What you should do. Check every line below for the word "components" and copy the ones that have it.

Records for processing.
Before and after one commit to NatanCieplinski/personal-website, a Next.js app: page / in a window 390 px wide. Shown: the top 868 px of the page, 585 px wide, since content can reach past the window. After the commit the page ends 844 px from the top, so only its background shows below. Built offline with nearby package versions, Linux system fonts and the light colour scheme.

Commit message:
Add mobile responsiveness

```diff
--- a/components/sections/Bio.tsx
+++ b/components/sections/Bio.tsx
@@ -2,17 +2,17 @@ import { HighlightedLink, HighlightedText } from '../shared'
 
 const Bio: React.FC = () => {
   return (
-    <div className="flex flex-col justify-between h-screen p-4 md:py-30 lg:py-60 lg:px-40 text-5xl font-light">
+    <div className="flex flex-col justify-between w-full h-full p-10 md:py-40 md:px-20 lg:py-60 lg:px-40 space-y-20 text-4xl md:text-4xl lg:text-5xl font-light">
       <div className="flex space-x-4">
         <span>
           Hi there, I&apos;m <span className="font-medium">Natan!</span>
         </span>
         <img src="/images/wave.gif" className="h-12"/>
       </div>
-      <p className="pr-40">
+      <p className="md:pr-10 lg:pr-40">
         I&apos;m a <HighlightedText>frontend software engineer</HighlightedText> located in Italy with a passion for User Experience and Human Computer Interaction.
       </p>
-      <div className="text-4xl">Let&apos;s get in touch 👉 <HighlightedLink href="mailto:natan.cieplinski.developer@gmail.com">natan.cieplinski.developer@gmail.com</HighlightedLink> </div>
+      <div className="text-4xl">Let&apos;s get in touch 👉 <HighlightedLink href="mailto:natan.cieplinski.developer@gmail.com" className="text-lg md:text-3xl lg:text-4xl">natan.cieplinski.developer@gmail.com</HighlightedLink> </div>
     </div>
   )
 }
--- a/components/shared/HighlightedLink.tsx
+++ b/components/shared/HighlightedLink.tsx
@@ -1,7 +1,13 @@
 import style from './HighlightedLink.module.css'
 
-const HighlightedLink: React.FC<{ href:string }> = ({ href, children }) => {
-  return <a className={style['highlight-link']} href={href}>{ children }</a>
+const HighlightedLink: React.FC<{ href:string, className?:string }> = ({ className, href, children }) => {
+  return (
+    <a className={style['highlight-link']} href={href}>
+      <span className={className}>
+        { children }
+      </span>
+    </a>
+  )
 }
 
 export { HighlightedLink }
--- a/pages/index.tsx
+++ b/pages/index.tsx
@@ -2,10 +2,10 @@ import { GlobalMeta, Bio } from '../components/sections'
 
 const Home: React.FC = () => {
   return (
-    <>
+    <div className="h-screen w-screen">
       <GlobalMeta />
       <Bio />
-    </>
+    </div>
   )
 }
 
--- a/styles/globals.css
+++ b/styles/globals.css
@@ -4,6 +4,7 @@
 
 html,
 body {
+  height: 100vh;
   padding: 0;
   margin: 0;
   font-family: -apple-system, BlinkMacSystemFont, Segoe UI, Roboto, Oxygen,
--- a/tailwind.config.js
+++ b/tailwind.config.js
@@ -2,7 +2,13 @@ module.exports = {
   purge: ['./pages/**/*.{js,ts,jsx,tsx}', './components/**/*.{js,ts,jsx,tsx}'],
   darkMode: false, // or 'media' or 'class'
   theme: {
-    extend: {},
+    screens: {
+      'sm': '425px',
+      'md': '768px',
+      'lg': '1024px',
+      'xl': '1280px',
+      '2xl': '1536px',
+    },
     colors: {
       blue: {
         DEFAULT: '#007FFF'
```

--

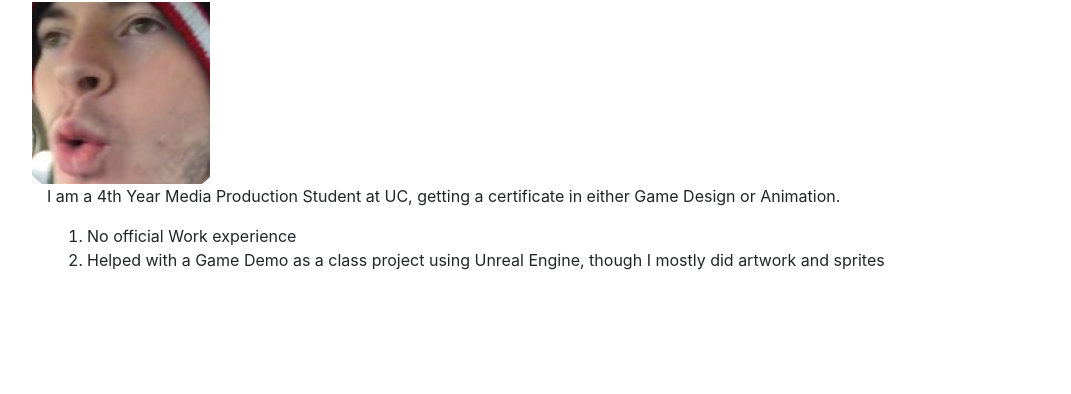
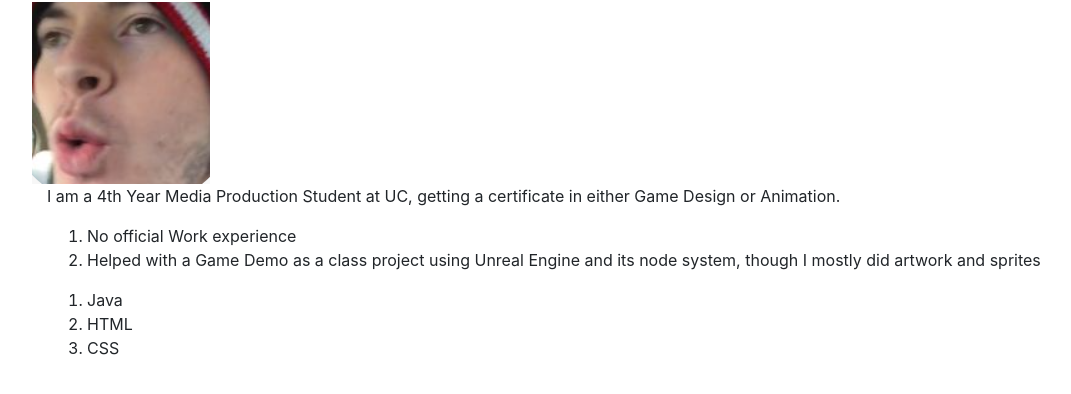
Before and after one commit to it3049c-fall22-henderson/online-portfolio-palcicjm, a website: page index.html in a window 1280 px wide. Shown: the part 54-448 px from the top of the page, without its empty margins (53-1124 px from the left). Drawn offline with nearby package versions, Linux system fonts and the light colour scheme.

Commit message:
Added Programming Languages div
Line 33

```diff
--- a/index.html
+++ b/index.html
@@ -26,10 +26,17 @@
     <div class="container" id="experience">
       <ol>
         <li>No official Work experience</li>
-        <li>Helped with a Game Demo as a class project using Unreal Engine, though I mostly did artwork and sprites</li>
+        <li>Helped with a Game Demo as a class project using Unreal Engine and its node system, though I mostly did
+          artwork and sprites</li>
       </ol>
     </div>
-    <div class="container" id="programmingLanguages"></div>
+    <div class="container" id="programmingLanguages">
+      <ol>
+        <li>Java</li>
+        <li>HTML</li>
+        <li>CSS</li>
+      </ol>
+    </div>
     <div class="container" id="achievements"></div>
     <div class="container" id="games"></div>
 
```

Result of the task.
--- a/components/sections/Bio.tsx
+++ b/components/sections/Bio.tsx
--- a/components/shared/HighlightedLink.tsx
+++ b/components/shared/HighlightedLink.tsx
@@ -2,10 +2,10 @@ import { GlobalMeta, Bio } from '../components/sections'
   purge: ['./pages/**/*.{js,ts,jsx,tsx}', './components/**/*.{js,ts,jsx,tsx}'],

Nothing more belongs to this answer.